* [About this task]:
Please state the number of lines in the material below that contain "Analysis", with no other words.

* [Data for processing]:
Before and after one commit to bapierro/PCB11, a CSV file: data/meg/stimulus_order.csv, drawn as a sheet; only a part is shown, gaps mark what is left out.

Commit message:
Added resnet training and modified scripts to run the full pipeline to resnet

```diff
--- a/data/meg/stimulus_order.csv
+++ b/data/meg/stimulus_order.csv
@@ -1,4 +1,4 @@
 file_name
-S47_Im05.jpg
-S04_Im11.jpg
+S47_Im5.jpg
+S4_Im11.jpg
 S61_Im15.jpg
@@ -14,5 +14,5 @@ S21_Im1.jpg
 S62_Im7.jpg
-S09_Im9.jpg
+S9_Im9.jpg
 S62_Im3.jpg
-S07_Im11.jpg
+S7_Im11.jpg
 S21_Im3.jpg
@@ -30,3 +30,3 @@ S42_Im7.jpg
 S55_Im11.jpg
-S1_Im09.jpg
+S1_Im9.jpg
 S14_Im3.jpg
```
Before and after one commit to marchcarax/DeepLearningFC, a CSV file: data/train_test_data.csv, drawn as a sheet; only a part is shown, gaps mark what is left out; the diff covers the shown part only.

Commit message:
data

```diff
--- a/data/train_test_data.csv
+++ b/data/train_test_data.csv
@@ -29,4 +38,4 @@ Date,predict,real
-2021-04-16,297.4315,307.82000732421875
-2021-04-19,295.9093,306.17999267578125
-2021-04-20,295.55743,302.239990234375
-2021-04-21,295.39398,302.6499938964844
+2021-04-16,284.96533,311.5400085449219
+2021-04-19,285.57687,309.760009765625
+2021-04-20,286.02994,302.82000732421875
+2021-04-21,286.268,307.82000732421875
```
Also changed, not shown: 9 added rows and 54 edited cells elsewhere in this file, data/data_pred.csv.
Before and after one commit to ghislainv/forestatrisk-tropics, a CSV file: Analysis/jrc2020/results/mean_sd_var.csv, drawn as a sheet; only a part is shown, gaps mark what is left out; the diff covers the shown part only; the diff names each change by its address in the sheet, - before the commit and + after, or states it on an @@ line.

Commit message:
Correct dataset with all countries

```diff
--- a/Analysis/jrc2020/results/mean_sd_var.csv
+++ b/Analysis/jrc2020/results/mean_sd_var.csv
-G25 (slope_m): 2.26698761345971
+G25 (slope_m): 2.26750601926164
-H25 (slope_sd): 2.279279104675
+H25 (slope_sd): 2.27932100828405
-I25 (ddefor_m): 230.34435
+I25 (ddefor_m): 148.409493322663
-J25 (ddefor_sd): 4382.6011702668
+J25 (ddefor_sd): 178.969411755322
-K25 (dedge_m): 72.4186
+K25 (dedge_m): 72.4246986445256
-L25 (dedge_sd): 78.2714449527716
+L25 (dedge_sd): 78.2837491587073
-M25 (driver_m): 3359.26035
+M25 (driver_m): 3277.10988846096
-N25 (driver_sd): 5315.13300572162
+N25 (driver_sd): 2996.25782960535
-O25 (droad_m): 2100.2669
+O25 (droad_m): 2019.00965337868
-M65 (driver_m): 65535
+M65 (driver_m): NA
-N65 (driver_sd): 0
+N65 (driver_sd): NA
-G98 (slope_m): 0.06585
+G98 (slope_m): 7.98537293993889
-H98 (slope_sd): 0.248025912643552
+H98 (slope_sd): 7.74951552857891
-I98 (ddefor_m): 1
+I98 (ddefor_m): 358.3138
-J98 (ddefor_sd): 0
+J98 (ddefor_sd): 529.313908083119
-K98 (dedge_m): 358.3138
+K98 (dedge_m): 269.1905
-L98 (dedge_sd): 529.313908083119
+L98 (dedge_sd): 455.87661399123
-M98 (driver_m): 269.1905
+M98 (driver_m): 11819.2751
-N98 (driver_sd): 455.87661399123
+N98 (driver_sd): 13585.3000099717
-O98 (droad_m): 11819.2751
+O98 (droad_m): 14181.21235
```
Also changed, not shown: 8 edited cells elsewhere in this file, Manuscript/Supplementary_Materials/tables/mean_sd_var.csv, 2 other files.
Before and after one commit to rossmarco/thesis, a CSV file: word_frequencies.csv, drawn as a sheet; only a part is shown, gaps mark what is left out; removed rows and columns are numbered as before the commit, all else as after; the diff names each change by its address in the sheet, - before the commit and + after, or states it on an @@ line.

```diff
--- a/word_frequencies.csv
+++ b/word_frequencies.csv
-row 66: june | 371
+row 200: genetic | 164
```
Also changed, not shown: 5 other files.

* [Solution for this task]:
3